VICE heads into the Amazon on a hunt for its most hallucinogenic tree frogs, but federal agents, monster bugs, and an inept shaman keep getting in the way.
There is an Amazonian frog called Phyllomedusa Bicolor or the Sapo which I have been reading about for years. It is totally different from the psychedelic toads found in North America. The Sapo’s venom produces an effect much closer to morphine than LSD, but really it’s not like either of those things. It’s a distinctly vomitous dissociative experience unlike anything else I’ve ever encountered.
There has been a lot written about the chemistry of the venom, and it has been said to have a diverse array of effects. Some people think it’s a miracle opioid which will yield new non-addictive painkillers. Others think it’s a super-potent stimulant and appetite suppressant, and even a strange psychedelic capable of tuning hunters on to the mindset of their prey. In the 80s researchers found one of the constituents of Sapo venom in the urine of autistic children, and developed an entire theory of autism around it.

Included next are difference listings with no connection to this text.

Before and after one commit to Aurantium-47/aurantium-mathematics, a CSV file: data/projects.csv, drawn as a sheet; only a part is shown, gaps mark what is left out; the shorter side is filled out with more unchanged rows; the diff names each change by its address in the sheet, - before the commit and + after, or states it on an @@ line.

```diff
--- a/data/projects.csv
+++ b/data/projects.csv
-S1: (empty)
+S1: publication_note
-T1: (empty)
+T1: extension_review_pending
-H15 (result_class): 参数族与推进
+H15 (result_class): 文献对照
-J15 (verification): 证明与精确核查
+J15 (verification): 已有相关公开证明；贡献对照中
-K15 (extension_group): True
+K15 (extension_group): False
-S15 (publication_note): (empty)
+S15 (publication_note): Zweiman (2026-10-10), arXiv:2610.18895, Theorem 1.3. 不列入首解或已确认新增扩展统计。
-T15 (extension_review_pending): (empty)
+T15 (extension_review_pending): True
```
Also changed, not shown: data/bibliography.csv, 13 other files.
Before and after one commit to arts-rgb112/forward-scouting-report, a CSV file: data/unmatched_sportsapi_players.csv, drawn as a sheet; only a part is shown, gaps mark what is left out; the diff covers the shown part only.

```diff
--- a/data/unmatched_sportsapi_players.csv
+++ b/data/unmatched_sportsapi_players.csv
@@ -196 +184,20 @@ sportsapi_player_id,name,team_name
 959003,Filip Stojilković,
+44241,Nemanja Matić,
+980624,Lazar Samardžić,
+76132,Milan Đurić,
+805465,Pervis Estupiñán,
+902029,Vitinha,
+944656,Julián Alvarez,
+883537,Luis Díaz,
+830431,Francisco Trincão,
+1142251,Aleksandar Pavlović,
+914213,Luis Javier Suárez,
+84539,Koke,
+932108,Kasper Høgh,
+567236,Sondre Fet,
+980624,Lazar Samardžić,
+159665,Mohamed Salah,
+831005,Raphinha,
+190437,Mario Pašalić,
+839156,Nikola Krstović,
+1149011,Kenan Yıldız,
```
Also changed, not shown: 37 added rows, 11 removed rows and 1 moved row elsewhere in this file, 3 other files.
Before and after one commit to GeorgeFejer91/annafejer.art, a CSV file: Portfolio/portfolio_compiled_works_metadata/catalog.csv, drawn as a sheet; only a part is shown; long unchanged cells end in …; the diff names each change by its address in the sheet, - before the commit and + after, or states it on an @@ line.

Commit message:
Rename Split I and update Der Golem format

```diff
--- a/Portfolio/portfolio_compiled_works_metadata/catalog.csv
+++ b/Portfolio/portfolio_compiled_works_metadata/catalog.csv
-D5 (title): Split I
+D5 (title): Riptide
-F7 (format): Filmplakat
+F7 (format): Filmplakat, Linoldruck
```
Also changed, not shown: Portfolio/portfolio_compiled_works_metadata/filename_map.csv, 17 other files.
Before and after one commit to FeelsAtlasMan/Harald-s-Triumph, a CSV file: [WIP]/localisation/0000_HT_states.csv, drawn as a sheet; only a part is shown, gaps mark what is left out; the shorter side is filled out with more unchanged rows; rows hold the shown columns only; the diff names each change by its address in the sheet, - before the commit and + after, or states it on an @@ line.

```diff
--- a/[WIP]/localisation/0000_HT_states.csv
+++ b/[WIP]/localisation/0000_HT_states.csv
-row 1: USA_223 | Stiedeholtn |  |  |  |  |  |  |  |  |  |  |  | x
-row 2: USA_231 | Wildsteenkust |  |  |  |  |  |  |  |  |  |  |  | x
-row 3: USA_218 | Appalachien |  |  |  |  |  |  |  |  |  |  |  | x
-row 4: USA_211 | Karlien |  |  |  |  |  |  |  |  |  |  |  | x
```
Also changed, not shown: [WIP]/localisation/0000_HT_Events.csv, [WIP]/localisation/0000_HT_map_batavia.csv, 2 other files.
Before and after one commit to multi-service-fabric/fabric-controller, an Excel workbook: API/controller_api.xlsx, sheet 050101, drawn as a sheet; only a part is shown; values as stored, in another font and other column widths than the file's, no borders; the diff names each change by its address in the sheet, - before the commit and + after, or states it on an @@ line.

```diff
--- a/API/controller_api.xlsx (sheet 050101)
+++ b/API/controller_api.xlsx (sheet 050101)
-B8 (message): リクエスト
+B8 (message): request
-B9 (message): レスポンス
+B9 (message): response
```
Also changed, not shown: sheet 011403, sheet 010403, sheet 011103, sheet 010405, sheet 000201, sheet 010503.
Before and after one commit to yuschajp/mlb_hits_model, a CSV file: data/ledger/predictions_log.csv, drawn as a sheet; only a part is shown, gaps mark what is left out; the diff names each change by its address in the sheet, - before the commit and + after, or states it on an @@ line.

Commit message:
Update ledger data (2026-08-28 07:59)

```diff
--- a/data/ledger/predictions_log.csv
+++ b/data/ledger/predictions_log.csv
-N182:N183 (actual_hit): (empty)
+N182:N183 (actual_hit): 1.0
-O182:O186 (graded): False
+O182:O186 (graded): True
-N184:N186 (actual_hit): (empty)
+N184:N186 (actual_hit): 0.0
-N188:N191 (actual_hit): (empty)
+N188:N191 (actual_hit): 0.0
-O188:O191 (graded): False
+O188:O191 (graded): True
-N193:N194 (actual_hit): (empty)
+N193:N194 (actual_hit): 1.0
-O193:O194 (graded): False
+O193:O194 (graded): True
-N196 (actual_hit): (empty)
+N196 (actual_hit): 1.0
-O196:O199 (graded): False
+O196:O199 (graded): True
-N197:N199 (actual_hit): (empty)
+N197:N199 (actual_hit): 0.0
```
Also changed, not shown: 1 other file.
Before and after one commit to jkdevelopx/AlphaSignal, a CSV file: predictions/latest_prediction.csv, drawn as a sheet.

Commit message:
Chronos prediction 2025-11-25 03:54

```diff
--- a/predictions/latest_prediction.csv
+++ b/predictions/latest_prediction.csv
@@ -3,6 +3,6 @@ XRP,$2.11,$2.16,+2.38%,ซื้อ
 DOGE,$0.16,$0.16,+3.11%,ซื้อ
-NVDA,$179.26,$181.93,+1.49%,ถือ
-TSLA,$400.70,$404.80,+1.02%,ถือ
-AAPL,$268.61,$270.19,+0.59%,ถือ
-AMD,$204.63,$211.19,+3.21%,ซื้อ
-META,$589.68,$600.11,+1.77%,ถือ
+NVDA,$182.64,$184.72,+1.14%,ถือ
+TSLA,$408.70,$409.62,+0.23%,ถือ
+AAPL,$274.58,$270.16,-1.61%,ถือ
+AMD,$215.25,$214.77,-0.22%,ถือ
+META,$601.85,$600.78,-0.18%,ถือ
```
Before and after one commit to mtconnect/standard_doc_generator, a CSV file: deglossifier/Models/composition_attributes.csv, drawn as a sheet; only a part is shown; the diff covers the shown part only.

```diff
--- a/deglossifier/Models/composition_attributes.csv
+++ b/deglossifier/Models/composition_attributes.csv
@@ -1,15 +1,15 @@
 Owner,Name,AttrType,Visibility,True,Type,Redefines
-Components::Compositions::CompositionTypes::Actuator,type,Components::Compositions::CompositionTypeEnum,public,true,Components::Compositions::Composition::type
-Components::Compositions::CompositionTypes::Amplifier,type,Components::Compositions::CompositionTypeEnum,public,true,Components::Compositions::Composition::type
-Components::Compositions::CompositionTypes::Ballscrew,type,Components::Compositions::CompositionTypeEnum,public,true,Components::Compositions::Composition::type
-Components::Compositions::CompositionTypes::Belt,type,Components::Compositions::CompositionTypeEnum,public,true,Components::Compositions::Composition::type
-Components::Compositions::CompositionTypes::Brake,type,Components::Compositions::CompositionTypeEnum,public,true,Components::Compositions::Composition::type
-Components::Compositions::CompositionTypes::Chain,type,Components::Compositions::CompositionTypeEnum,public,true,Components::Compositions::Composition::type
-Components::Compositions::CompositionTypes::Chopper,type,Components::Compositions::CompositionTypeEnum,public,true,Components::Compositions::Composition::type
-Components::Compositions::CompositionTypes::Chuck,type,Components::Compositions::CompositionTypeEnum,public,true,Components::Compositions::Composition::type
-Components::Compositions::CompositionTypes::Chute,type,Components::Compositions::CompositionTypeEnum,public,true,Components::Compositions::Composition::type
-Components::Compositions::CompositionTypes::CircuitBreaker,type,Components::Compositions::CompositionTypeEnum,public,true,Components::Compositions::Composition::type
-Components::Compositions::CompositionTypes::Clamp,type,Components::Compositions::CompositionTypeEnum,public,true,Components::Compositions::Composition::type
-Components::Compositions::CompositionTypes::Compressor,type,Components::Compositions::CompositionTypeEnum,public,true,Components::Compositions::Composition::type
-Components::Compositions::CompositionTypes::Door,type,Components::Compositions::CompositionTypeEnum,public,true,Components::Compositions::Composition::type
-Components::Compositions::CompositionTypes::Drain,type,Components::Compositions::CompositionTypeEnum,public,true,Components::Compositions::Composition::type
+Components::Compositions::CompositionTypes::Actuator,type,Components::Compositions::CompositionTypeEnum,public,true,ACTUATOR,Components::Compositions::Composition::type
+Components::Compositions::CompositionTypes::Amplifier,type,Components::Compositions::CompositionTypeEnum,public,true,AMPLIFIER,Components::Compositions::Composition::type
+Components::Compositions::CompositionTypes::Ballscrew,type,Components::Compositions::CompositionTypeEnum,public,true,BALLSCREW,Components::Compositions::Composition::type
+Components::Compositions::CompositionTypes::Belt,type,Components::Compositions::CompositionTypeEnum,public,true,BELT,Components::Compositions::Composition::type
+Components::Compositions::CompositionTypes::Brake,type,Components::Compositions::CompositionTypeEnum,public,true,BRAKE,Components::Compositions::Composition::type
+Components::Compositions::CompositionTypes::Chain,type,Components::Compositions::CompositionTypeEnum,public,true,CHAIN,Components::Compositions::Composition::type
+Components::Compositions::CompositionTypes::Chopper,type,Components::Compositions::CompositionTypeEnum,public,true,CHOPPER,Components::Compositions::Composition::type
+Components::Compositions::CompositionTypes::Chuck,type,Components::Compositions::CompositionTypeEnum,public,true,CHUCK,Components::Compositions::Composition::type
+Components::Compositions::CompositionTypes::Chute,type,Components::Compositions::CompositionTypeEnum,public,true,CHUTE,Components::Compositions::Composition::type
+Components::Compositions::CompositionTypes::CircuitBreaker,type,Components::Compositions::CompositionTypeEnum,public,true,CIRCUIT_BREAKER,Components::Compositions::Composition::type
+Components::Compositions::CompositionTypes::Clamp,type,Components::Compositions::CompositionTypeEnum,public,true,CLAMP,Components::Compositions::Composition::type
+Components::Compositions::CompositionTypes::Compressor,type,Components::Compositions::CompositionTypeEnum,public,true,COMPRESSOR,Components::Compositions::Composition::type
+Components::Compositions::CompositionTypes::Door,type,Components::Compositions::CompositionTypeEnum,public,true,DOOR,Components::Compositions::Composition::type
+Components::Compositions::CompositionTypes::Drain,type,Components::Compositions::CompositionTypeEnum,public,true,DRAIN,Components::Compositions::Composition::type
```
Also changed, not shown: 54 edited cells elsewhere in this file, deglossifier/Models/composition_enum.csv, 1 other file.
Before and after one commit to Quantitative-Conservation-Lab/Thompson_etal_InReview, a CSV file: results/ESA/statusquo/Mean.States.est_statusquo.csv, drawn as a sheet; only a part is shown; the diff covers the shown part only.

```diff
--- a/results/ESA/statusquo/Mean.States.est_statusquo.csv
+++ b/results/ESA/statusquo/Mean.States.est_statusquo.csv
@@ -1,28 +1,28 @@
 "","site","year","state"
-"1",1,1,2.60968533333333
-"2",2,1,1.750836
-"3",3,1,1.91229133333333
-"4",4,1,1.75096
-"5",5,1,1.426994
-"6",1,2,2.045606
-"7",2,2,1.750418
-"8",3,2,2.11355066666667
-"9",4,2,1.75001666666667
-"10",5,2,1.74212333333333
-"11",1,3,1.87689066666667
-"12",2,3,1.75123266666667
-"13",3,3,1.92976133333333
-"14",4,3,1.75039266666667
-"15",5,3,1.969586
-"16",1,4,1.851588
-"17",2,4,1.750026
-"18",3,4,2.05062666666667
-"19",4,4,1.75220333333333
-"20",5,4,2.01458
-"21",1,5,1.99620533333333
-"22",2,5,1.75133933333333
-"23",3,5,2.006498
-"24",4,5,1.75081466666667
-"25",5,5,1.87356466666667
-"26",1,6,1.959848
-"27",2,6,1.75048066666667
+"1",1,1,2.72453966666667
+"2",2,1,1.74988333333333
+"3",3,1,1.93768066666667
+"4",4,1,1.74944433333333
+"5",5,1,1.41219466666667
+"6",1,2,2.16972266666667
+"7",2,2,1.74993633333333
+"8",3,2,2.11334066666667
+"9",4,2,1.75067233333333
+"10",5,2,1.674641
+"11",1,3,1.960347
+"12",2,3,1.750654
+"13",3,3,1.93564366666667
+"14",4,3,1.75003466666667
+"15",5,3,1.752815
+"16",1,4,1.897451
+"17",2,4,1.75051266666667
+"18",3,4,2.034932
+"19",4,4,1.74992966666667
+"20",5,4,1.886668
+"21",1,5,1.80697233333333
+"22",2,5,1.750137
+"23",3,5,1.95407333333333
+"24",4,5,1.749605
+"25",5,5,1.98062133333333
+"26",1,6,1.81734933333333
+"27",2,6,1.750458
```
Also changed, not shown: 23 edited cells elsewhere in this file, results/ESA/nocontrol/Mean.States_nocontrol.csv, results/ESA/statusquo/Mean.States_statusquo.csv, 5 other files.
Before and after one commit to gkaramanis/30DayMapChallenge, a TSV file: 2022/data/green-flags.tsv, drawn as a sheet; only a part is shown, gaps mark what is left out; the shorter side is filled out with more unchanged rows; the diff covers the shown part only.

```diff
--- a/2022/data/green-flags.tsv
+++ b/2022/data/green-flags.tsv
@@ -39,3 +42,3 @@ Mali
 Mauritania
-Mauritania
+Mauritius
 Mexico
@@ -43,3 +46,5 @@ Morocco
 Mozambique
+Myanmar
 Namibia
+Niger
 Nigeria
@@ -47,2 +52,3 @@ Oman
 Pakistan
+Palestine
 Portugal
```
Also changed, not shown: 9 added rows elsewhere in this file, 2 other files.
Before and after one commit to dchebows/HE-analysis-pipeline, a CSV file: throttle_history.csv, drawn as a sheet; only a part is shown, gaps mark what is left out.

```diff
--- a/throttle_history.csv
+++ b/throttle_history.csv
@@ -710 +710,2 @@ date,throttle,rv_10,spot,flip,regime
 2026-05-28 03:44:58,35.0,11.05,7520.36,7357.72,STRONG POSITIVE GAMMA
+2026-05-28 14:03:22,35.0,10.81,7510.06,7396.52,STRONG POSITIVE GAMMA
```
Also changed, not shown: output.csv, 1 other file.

I had to find out what this frog really does, but supposedly it cannot produce its venom in captivity. The only way to experience its unique trip is to travel down the Amazon River and catch one yourself, which is exactly what I did.
— VICE Correspondent Hamilton Morris